TASK TO COMPLETE
Among the records below, find each line bearing the word "marketing" and copy it.

Data entries
☆ ☆ ☆

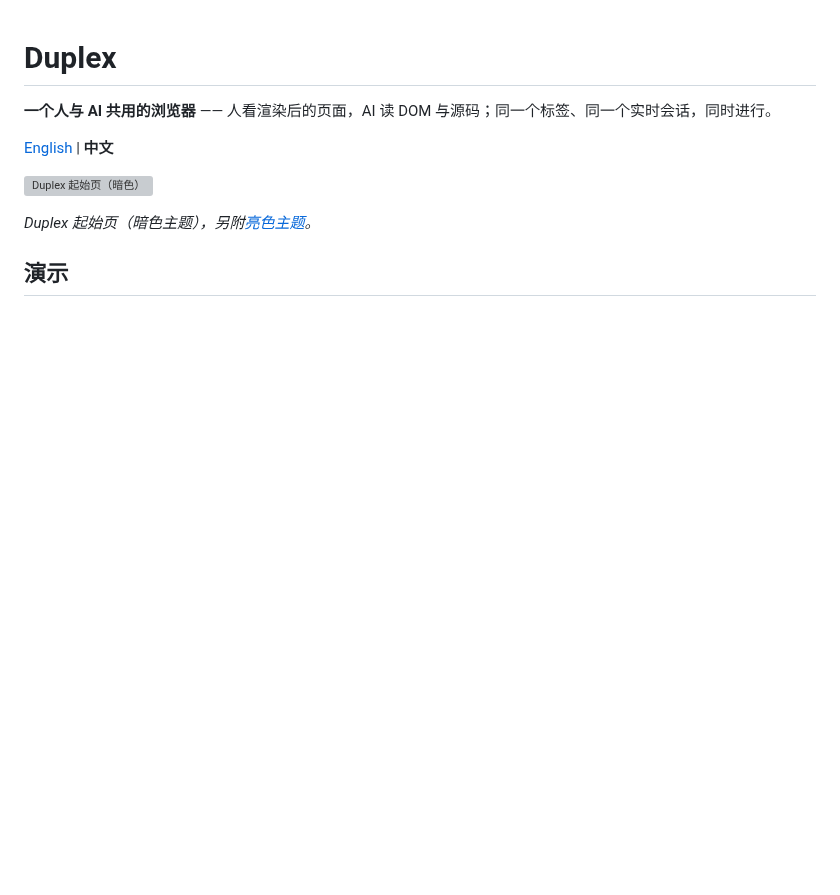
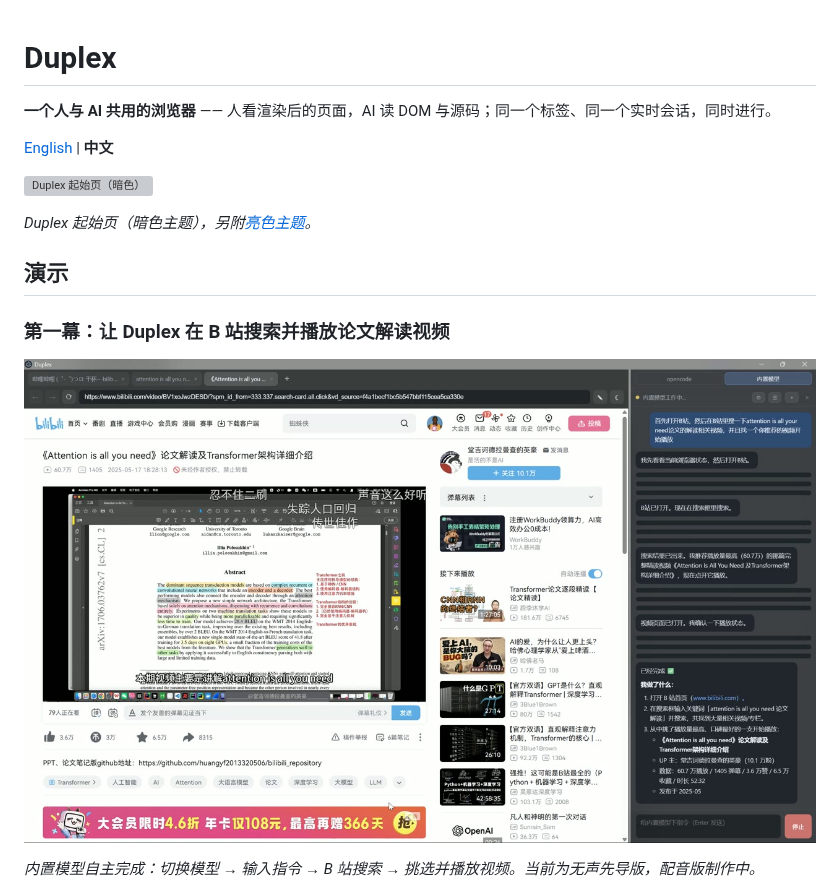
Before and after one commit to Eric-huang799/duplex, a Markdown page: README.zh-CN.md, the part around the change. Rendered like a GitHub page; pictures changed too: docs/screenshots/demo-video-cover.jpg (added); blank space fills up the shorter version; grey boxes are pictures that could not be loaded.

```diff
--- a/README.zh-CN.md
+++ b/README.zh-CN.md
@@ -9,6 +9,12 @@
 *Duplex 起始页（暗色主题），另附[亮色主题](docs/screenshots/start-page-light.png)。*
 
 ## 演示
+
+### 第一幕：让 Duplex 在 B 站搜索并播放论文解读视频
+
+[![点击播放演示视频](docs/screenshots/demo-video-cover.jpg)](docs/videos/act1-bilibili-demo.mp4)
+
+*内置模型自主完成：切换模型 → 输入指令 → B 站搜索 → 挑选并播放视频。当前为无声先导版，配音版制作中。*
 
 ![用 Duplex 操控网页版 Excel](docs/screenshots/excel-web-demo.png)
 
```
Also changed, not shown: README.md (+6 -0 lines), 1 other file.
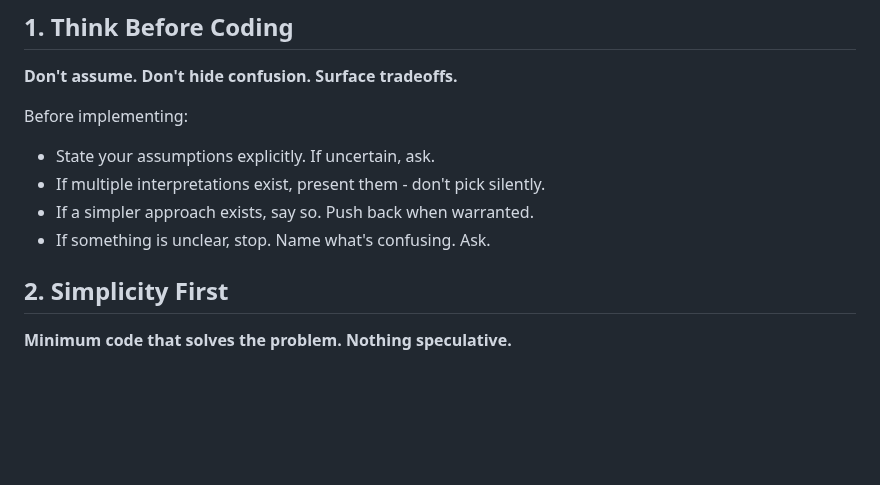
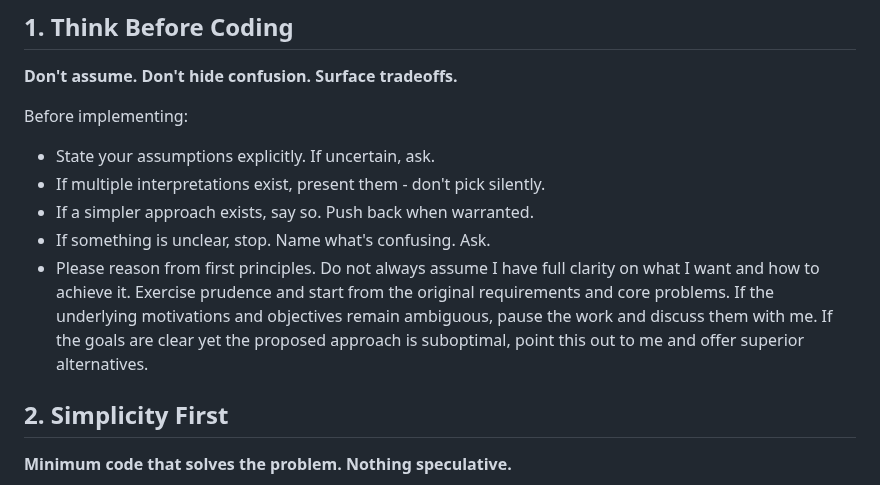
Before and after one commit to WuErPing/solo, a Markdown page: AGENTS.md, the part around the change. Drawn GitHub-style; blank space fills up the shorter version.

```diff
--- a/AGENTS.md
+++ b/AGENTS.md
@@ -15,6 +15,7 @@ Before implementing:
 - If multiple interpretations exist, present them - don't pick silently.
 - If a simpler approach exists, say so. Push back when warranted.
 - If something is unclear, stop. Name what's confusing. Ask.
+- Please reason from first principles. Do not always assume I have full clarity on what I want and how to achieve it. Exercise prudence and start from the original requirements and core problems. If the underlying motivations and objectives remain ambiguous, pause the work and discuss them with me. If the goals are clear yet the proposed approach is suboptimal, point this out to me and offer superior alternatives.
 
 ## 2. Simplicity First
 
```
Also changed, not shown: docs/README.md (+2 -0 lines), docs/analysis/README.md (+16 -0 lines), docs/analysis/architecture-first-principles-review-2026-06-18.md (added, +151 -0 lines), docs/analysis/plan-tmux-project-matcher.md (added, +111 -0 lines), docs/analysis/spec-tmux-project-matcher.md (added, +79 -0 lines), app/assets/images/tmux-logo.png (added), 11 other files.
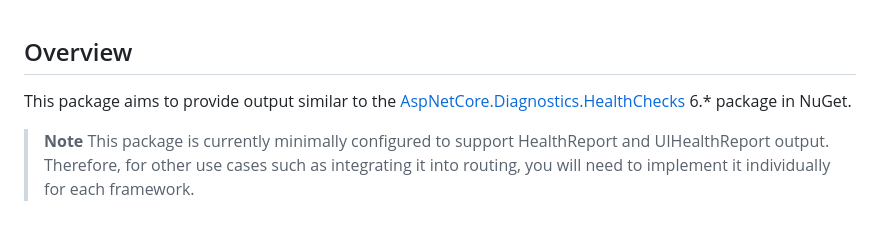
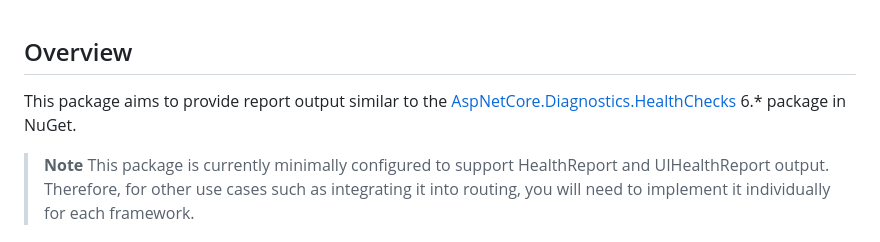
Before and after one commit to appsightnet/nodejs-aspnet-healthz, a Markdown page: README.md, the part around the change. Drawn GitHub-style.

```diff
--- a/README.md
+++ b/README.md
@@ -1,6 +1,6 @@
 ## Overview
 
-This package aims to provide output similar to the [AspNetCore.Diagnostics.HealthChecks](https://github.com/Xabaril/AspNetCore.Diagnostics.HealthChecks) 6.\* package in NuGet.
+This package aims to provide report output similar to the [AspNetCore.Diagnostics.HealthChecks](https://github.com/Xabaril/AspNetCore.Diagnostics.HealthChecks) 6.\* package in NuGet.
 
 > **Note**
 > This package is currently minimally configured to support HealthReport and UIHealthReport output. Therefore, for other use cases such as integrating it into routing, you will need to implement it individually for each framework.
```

☆ ☆ ☆

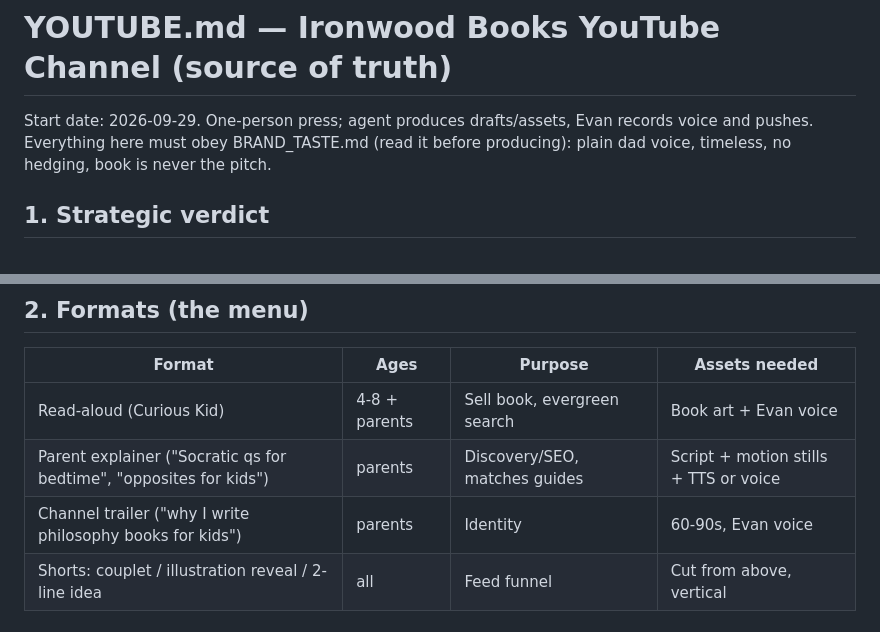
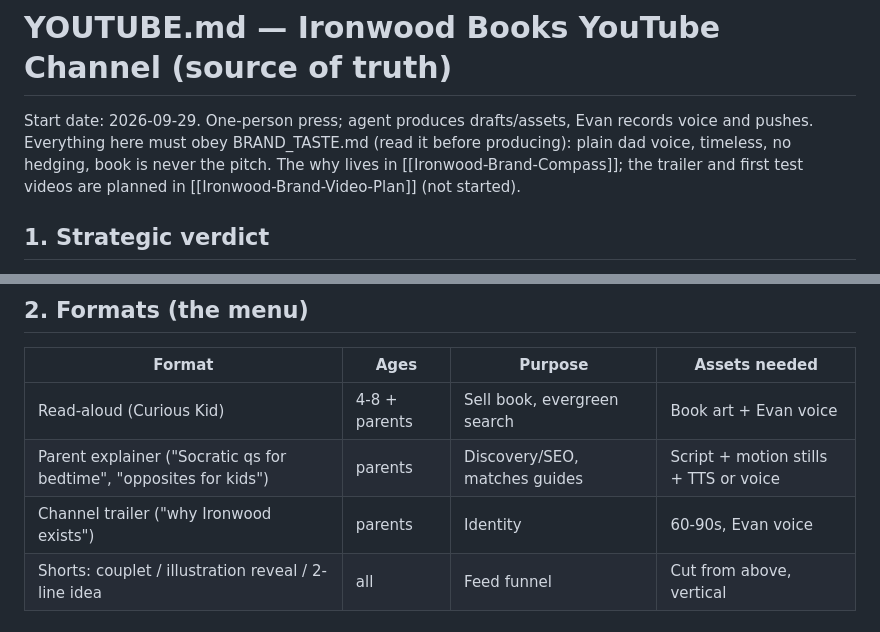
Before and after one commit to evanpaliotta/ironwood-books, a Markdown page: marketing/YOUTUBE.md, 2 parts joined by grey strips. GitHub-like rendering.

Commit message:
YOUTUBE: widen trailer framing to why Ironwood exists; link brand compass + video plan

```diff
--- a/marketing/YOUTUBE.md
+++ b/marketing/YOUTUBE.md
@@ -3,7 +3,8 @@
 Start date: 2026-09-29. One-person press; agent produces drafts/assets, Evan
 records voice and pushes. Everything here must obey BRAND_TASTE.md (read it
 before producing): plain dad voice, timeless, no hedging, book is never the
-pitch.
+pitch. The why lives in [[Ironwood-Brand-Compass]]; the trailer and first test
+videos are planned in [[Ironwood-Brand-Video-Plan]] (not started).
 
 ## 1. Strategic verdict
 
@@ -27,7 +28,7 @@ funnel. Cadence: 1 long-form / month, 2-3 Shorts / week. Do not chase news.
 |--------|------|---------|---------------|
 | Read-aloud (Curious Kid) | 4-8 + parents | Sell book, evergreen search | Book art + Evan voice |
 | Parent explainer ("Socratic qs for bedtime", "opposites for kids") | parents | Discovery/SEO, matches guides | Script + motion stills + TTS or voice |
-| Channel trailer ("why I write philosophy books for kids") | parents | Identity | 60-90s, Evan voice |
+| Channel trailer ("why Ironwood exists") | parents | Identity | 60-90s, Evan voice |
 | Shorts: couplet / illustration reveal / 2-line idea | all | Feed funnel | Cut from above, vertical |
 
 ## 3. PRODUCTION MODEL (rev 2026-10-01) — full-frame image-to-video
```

☆ ☆ ☆

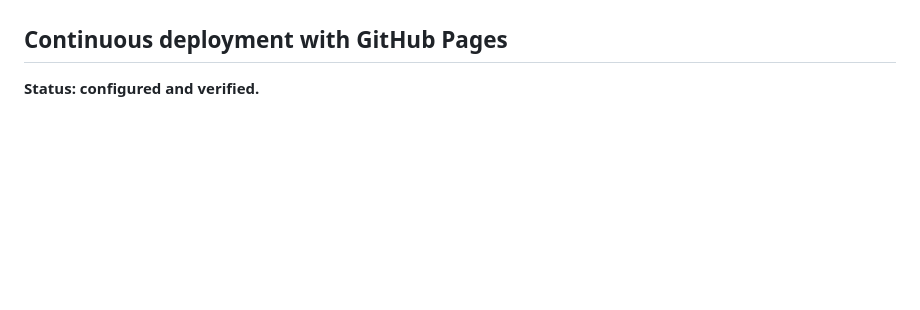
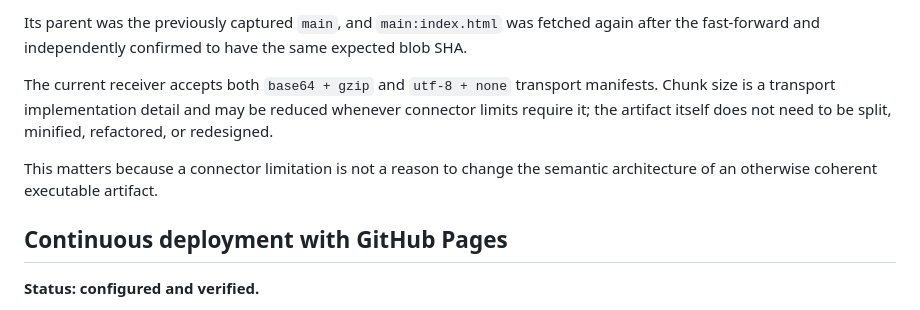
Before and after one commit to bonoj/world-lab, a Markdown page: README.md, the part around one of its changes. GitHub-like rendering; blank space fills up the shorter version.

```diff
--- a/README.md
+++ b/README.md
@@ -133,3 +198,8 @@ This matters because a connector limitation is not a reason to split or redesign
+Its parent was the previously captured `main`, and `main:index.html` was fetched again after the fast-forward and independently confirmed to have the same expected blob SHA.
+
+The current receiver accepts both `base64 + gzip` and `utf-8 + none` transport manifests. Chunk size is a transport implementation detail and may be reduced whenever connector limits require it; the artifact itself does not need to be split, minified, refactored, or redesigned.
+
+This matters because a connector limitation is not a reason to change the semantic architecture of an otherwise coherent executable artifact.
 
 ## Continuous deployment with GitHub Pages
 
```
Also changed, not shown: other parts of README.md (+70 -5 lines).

☆ ☆ ☆

RESPONSE TO THE EXERCISE
Before and after one commit to evanpaliotta/ironwood-books, a Markdown page: marketing/YOUTUBE.md, 2 parts joined by grey strips. GitHub-like rendering.
--- a/marketing/YOUTUBE.md
+++ b/marketing/YOUTUBE.md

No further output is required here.